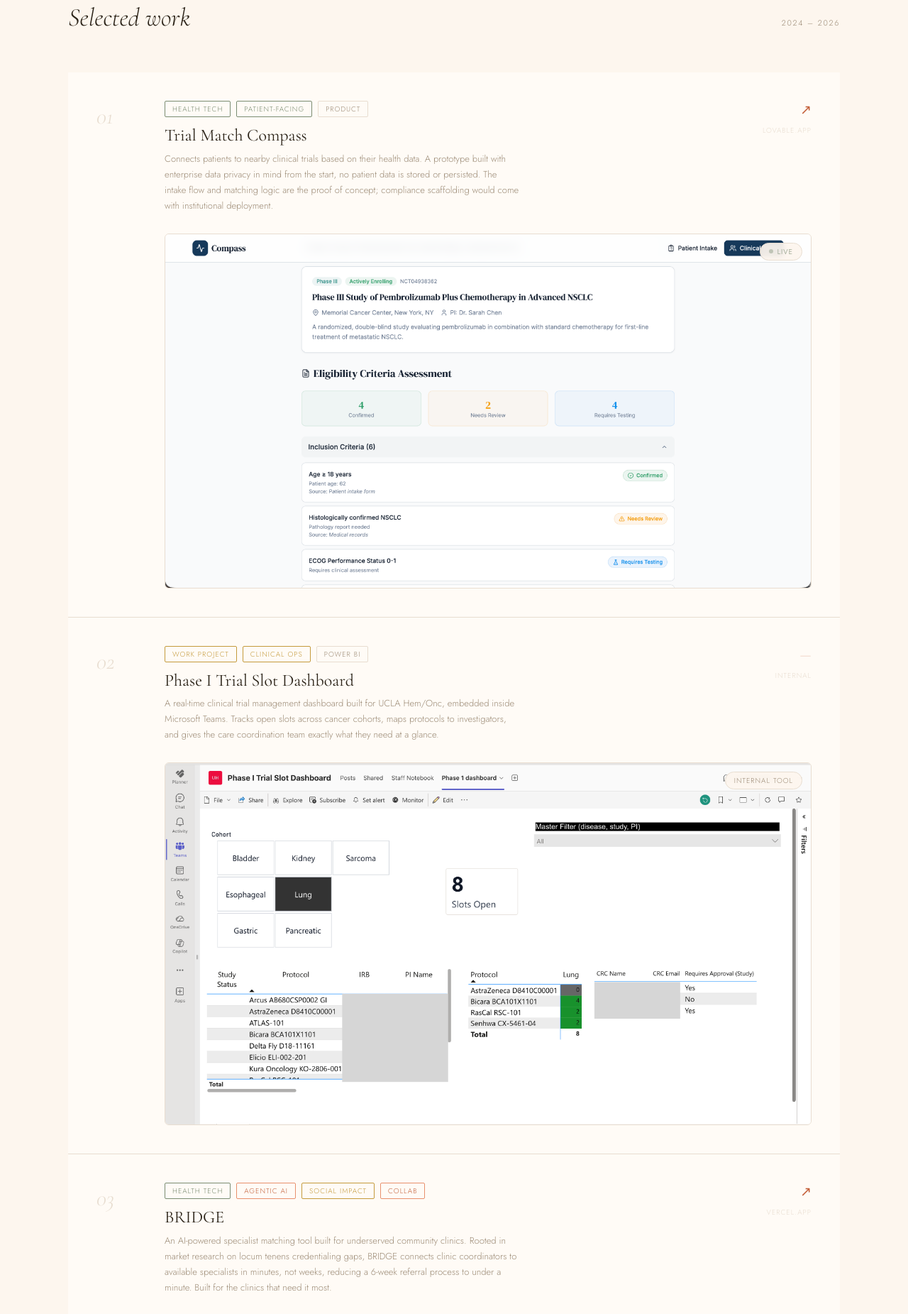
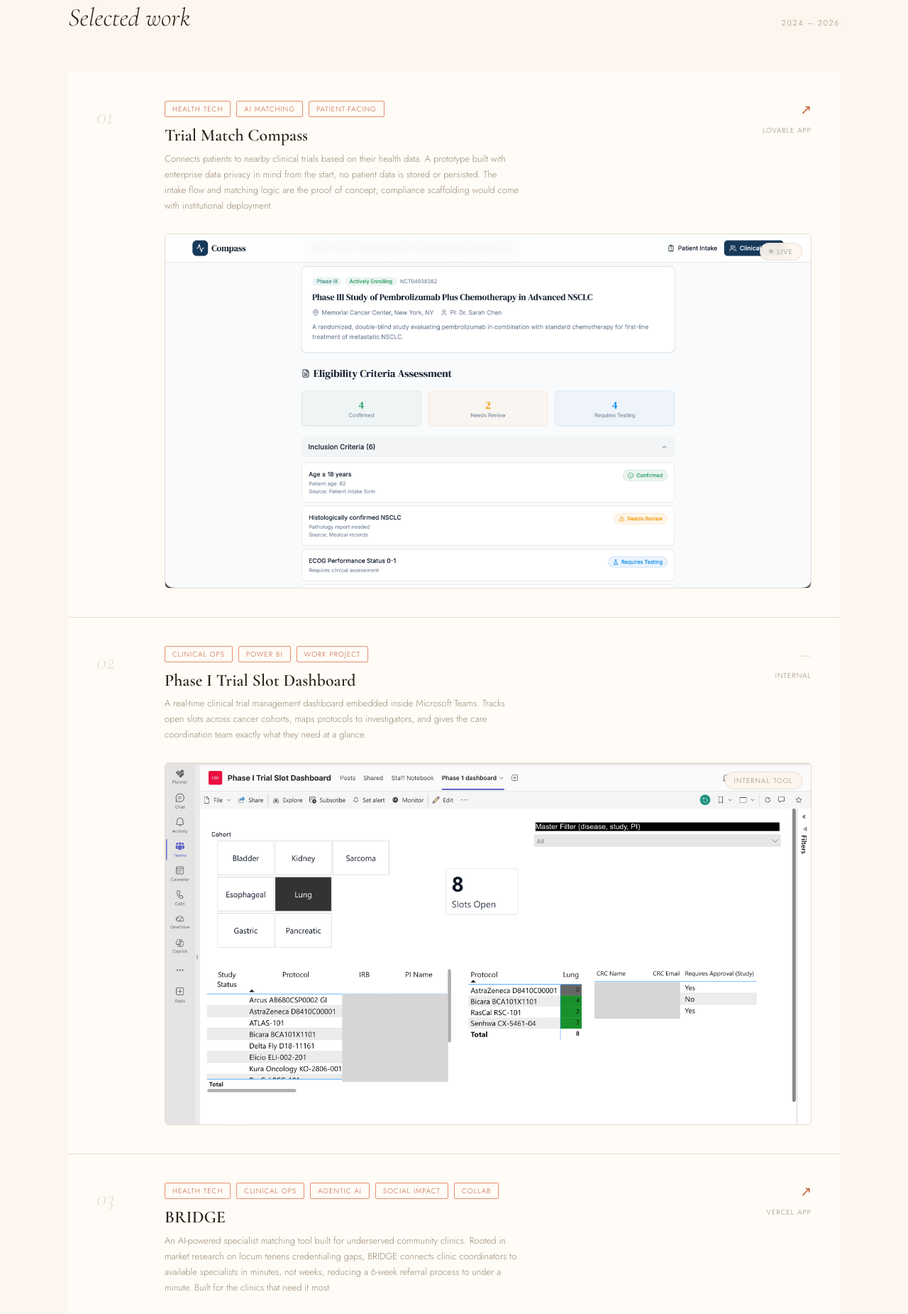
Before and after one commit to cindytong312/cmtong-portfolio, a plain HTML site: page index.html in a window 1280 px wide. Shown: the part 894-2745 px from the top of the page at 71% size. Drawn offline with nearby package versions, Linux system fonts and the light colour scheme.

Commit message:
Add files via upload

```diff
--- a/index.html
+++ b/index.html
@@ -24,7 +24,7 @@ nav{position:fixed;top:0;left:0;right:0;z-index:100;display:flex;align-items:cen
 .nav-logo{font-family:var(--serif);font-size:1.1rem;font-weight:300;letter-spacing:0.04em;color:var(--ink);text-decoration:none;}
 .nav-logo em{font-style:italic;color:var(--terracotta);}
 .nav-links{display:flex;gap:2.5rem;list-style:none;}
-.nav-links a{font-size:11px;letter-spacing:0.14em;text-transform:uppercase;color:var(--ink-light);text-decoration:none;transition:color 0.25s;}
+.nav-links a{font-size:11px;letter-spacing:0.14em;text-transform:uppercase;color:var(--ink-light);text-decoration:none;transition:color 0.25s;font-weight:500;}
 .nav-links a:hover{color:var(--terracotta);}
 
 /* HERO */
@@ -34,7 +34,7 @@ nav{position:fixed;top:0;left:0;right:0;z-index:100;display:flex;align-items:cen
 .hero-headline{font-family:var(--serif);font-size:clamp(3.2rem,5.5vw,5rem);font-weight:300;line-height:1.1;letter-spacing:-0.01em;margin-bottom:2rem;}
 .hero-headline em{font-style:italic;color:var(--terracotta);}
 .hero-body{font-size:15px;line-height:1.9;color:var(--ink-mid);max-width:400px;margin-bottom:3rem;}
-.hero-cta{display:inline-flex;align-items:center;gap:0.75rem;font-size:12px;letter-spacing:0.12em;text-transform:uppercase;color:var(--ink);text-decoration:none;border-bottom:1px solid var(--terracotta);padding-bottom:4px;transition:color 0.2s,gap 0.2s;}
+.hero-cta{display:inline-flex;align-items:center;gap:0.75rem;font-size:12px;letter-spacing:0.12em;text-transform:uppercase;color:var(--ink);text-decoration:none;border-bottom:1px solid var(--terracotta);padding-bottom:4px;transition:color 0.2s,gap 0.2s;font-weight:500;}
 .hero-cta:hover{color:var(--terracotta);gap:1.25rem;}
 .hero-cta-row{display:flex;align-items:center;gap:2rem;flex-wrap:wrap;}
 .hero-cta-secondary{font-size:12px;letter-spacing:0.1em;text-transform:uppercase;color:var(--ink-light);text-decoration:none;transition:color 0.2s;}
@@ -68,15 +68,18 @@ nav{position:fixed;top:0;left:0;right:0;z-index:100;display:flex;align-items:cen
 .proj-top{display:grid;grid-template-columns:56px 1fr 180px;gap:2.5rem;align-items:start;margin-bottom:1.75rem;}
 .proj-num{font-family:var(--serif);font-size:2rem;font-style:italic;font-weight:300;color:var(--border);line-height:1.2;padding-top:0.2rem;}
 .proj-chips{display:flex;gap:0.5rem;margin-bottom:0.75rem;flex-wrap:wrap;}
-.chip{font-size:10px;letter-spacing:0.1em;text-transform:uppercase;padding:3px 10px;border:0.5px solid var(--border);color:var(--ink-light);border-radius:2px;}
+.chip{font-size:10px;letter-spacing:0.1em;text-transform:uppercase;padding:3px 10px;border:0.5px solid var(--terracotta-light);color:var(--terracotta);border-radius:2px;}
 .chip.warm{border-color:var(--terracotta-light);color:var(--terracotta);}
 .chip.sage{border-color:var(--sage);color:var(--sage);}
 .chip.gold{border-color:var(--gold);color:var(--gold);}
-.proj-title{font-family:var(--serif);font-size:1.5rem;font-weight:400;line-height:1.15;margin-bottom:0.5rem;}
+.chip.bright{border-color:var(--terracotta);color:var(--terracotta);}
+.chip.red{border-color:#b3402c;color:#b3402c;}
+.chip.gold-fill{border-color:var(--gold);color:var(--gold);}
+.proj-title{font-family:var(--serif);font-size:1.5rem;font-weight:600;line-height:1.15;margin-bottom:0.5rem;}
 .proj-desc{font-size:13px;color:var(--ink-light);line-height:1.7;max-width:500px;}
 .proj-right{display:flex;flex-direction:column;align-items:flex-end;gap:0.75rem;padding-top:0.2rem;}
 .proj-arrow{font-size:1.2rem;color:var(--terracotta);transition:transform 0.2s;line-height:1;}
-.proj-platform{font-size:10px;letter-spacing:0.1em;text-transform:uppercase;color:var(--border);}
+.proj-platform{font-size:10px;letter-spacing:0.1em;text-transform:uppercase;color:var(--ink-light);}
 
 /* SCREENSHOT PREVIEWS */
 .proj-screenshot{margin-left:calc(56px + 2.5rem);border-radius:6px;border:0.5px solid var(--border);overflow:hidden;position:relative;}
@@ -115,7 +118,7 @@ nav{position:fixed;top:0;left:0;right:0;z-index:100;display:flex;align-items:cen
 footer{border-top:0.5px solid var(--border);padding:2rem 3.5rem;max-width:1200px;margin:0 auto;display:flex;justify-content:space-between;align-items:center;}
 .footer-name{font-family:var(--serif);font-size:1rem;font-style:italic;font-weight:300;color:var(--ink-mid);}
 .footer-links{display:flex;gap:2rem;}
-.footer-links a{font-size:11px;letter-spacing:0.1em;text-transform:uppercase;color:var(--ink-light);text-decoration:none;transition:color 0.2s;}
+.footer-links a{font-size:11px;letter-spacing:0.1em;text-transform:uppercase;color:var(--ink-light);text-decoration:none;transition:color 0.2s;font-weight:500;}
 .footer-links a:hover{color:var(--terracotta);}
 
 /* ANIMATIONS */
@@ -169,7 +172,7 @@ footer{border-top:0.5px solid var(--border);padding:2rem 3.5rem;max-width:1200px
     <div class="hero-swatch"><span class="hero-swatch-text">ct.</span></div>
     <div class="hero-stat-row">
       <div class="hero-stat"><div class="hero-stat-n">04</div><div class="hero-stat-l">Projects</div></div>
-      <div class="hero-stat"><div class="hero-stat-n" style="font-size:1.4rem;">More to come</div></div>
+      <div class="hero-stat" style="display:flex;align-items:center;justify-content:flex-start;"><div class="hero-stat-n" style="font-size:1.4rem;margin-bottom:0;">More to come</div></div>
     </div>
   </div>
 </section>
@@ -191,9 +194,9 @@ footer{border-top:0.5px solid var(--border);padding:2rem 3.5rem;max-width:1200px
         <div class="proj-num">01</div>
         <div class="proj-body">
           <div class="proj-chips">
-            <span class="chip sage">Health Tech</span>
-            <span class="chip sage">Patient-Facing</span>
-            <span class="chip">Product</span>
+            <span class="chip">Health Tech</span>
+            <span class="chip">AI Matching</span>
+            <span class="chip">Patient-Facing</span>
           </div>
           <div class="proj-title">Trial Match Compass</div>
           <div class="proj-desc">Connects patients to nearby clinical trials based on their health data. A prototype built with enterprise data privacy in mind from the start, no patient data is stored or persisted. The intake flow and matching logic are the proof of concept; compliance scaffolding would come with institutional deployment.</div>
@@ -215,12 +218,12 @@ footer{border-top:0.5px solid var(--border);padding:2rem 3.5rem;max-width:1200px
         <div class="proj-num">02</div>
         <div class="proj-body">
           <div class="proj-chips">
-            <span class="chip gold">Work Project</span>
-            <span class="chip gold">Clinical Ops</span>
+            <span class="chip">Clinical Ops</span>
             <span class="chip">Power BI</span>
+            <span class="chip">Work Project</span>
           </div>
           <div class="proj-title">Phase I Trial Slot Dashboard</div>
-          <div class="proj-desc">A real-time clinical trial management dashboard built for UCLA Hem/Onc, embedded inside Microsoft Teams. Tracks open slots across cancer cohorts, maps protocols to investigators, and gives the care coordination team exactly what they need at a glance.</div>
+          <div class="proj-desc">A real-time clinical trial management dashboard embedded inside Microsoft Teams. Tracks open slots across cancer cohorts, maps protocols to investigators, and gives the care coordination team exactly what they need at a glance.</div>
         </div>
         <div class="proj-right">
           <span class="proj-arrow" style="opacity:0.25;">—</span>
@@ -239,10 +242,11 @@ footer{border-top:0.5px solid var(--border);padding:2rem 3.5rem;max-width:1200px
         <div class="proj-num">03</div>
         <div class="proj-body">
           <div class="proj-chips">
-            <span class="chip sage">Health Tech</span>
-            <span class="chip warm">Agentic AI</span>
-            <span class="chip gold">Social Impact</span>
-            <span class="chip warm">Collab</span>
+            <span class="chip">Health Tech</span>
+            <span class="chip">Clinical Ops</span>
+            <span class="chip">Agentic AI</span>
+            <span class="chip">Social Impact</span>
+            <span class="chip">Collab</span>
           </div>
           <div class="proj-title">BRIDGE</div>
           <div class="proj-desc">An AI-powered specialist matching tool built for underserved community clinics. Rooted in market research on locum tenens credentialing gaps, BRIDGE connects clinic coordinators to available specialists in minutes, not weeks, reducing a 6-week referral process to under a minute. Built for the clinics that need it most.</div>
@@ -264,11 +268,12 @@ footer{border-top:0.5px solid var(--border);padding:2rem 3.5rem;max-width:1200px
         <div class="proj-num">04</div>
         <div class="proj-body">
           <div class="proj-chips">
-            <span class="chip warm">Collab</span>
-            <span class="chip warm">Agentic AI</span>
+            <span class="chip">Agentic AI</span>
+            <span class="chip">Consumer-Facing</span>
+            <span class="chip">Collab</span>
           </div>
           <div class="proj-title">Stripe Agentic Board Checkout</div>
-          <div class="proj-desc">An AI-powered Pinterest-style shopping board with Stripe checkout, built with a friend and shipped on Vercel. An agent browses, curates, and handles real payment flows, where AI thinks, decides, and acts end to end.</div>
+          <div class="proj-desc">An AI-powered Pinterest-style shopping board with Stripe checkout. An agent browses, curates, and handles real payment flows, where AI thinks, decides, and acts end to end.</div>
         </div>
         <div class="proj-right">
           <span class="proj-arrow">↗</span>
```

###

Report every line in the data above in which the word "stat" appears.

     <div class="hero-stat-row">
       <div class="hero-stat"><div class="hero-stat-n">04</div><div class="hero-stat-l">Projects</div></div>
-      <div class="hero-stat"><div class="hero-stat-n" style="font-size:1.4rem;">More to come</div></div>
+      <div class="hero-stat" style="display:flex;align-items:center;justify-content:flex-start;"><div class="hero-stat-n" style="font-size:1.4rem;margin-bottom:0;">More to come</div></div>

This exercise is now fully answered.